**WHAT NEEDS TO BE DONE**
A word-for-word copy of the entries is the goal; leave out the pictures.

**RECORD SET**
____________________

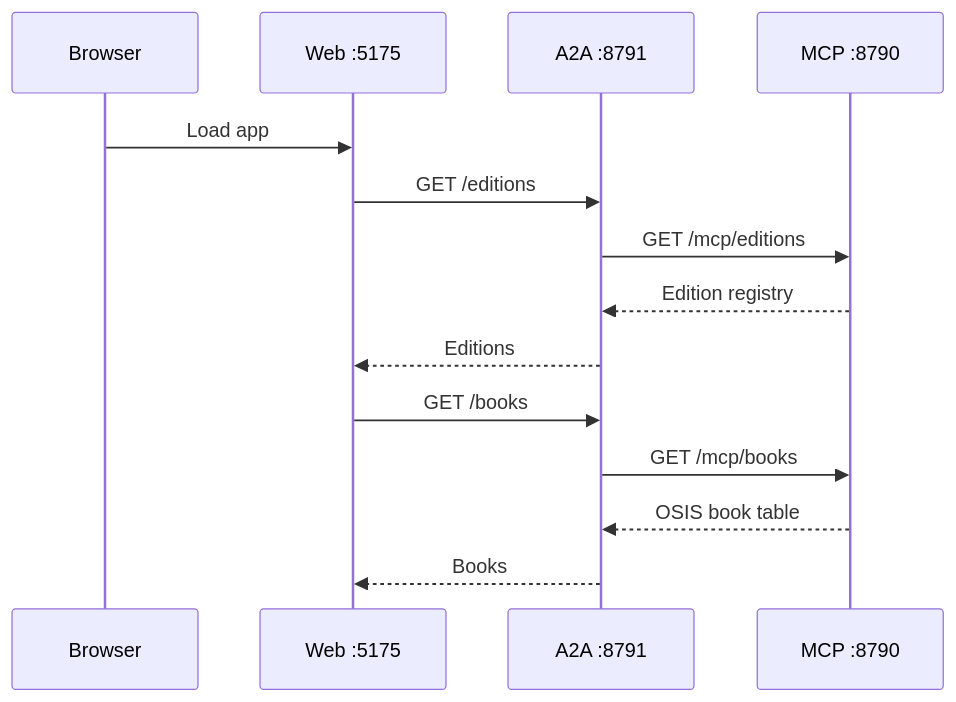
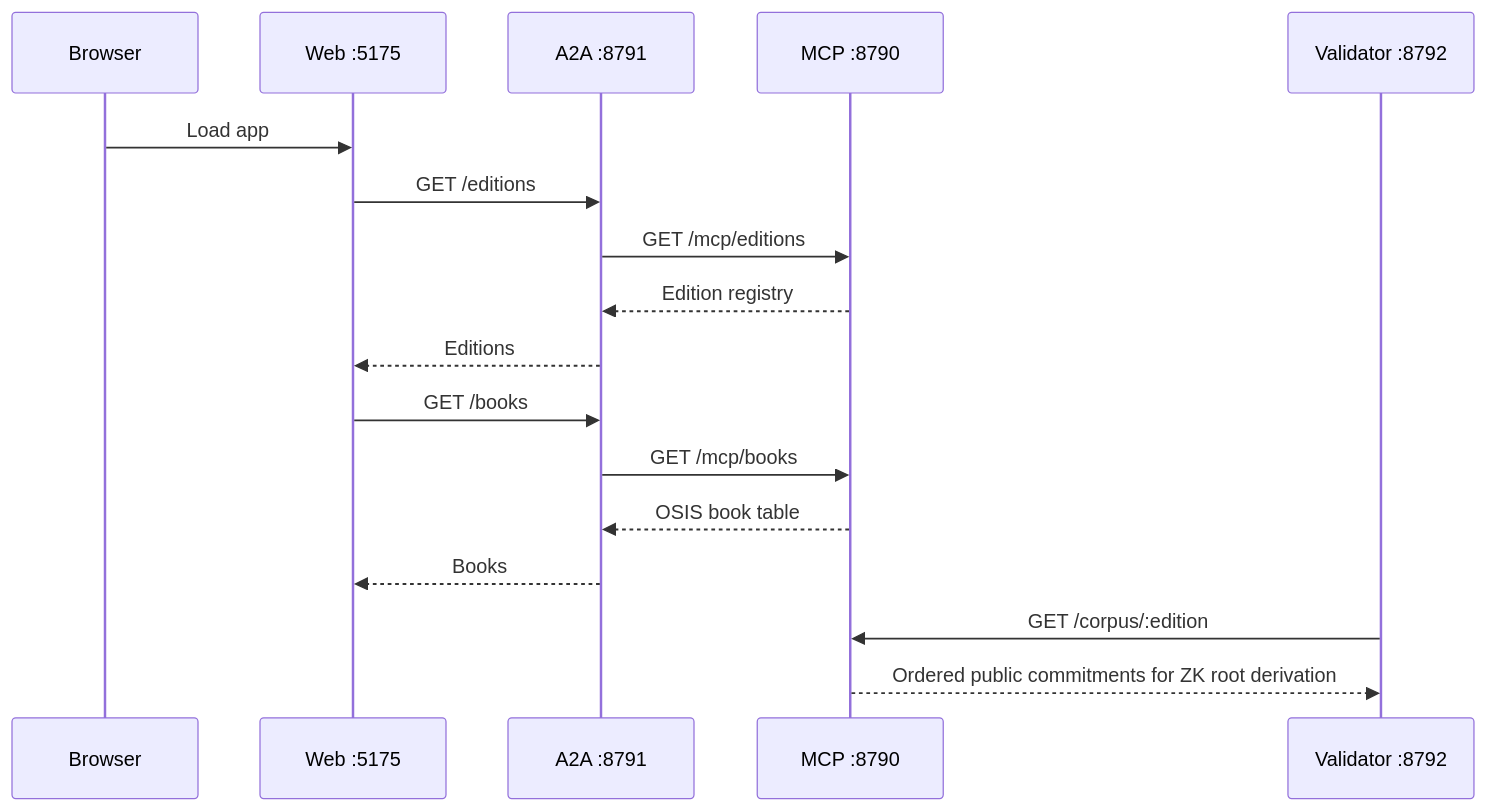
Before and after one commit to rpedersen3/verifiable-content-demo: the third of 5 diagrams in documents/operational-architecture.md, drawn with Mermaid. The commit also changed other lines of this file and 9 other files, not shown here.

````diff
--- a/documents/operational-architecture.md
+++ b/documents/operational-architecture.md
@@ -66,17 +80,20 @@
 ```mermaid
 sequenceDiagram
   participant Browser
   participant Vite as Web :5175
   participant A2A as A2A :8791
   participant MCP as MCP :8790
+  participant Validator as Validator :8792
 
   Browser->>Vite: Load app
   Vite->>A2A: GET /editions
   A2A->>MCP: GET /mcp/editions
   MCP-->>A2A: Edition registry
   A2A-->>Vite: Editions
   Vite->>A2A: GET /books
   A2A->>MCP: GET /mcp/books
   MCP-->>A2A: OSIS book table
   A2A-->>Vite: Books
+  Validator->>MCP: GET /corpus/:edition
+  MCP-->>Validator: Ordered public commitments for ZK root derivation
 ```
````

____________________

**SOLUTION TO THIS EXERCISE**
Before and after one commit to rpedersen3/verifiable-content-demo: the third of 5 diagrams in documents/operational-architecture.md, drawn with Mermaid. The commit also changed other lines of this file and 9 other files, not shown here.

````diff
--- a/documents/operational-architecture.md
+++ b/documents/operational-architecture.md
@@ -66,17 +80,20 @@
 ```mermaid
 sequenceDiagram
   participant Browser
   participant Vite as Web :5175
   participant A2A as A2A :8791
   participant MCP as MCP :8790
+  participant Validator as Validator :8792
 
   Browser->>Vite: Load app
   Vite->>A2A: GET /editions
   A2A->>MCP: GET /mcp/editions
   MCP-->>A2A: Edition registry
   A2A-->>Vite: Editions
   Vite->>A2A: GET /books
   A2A->>MCP: GET /mcp/books
   MCP-->>A2A: OSIS book table
   A2A-->>Vite: Books
+  Validator->>MCP: GET /corpus/:edition
+  MCP-->>Validator: Ordered public commitments for ZK root derivation
 ```
````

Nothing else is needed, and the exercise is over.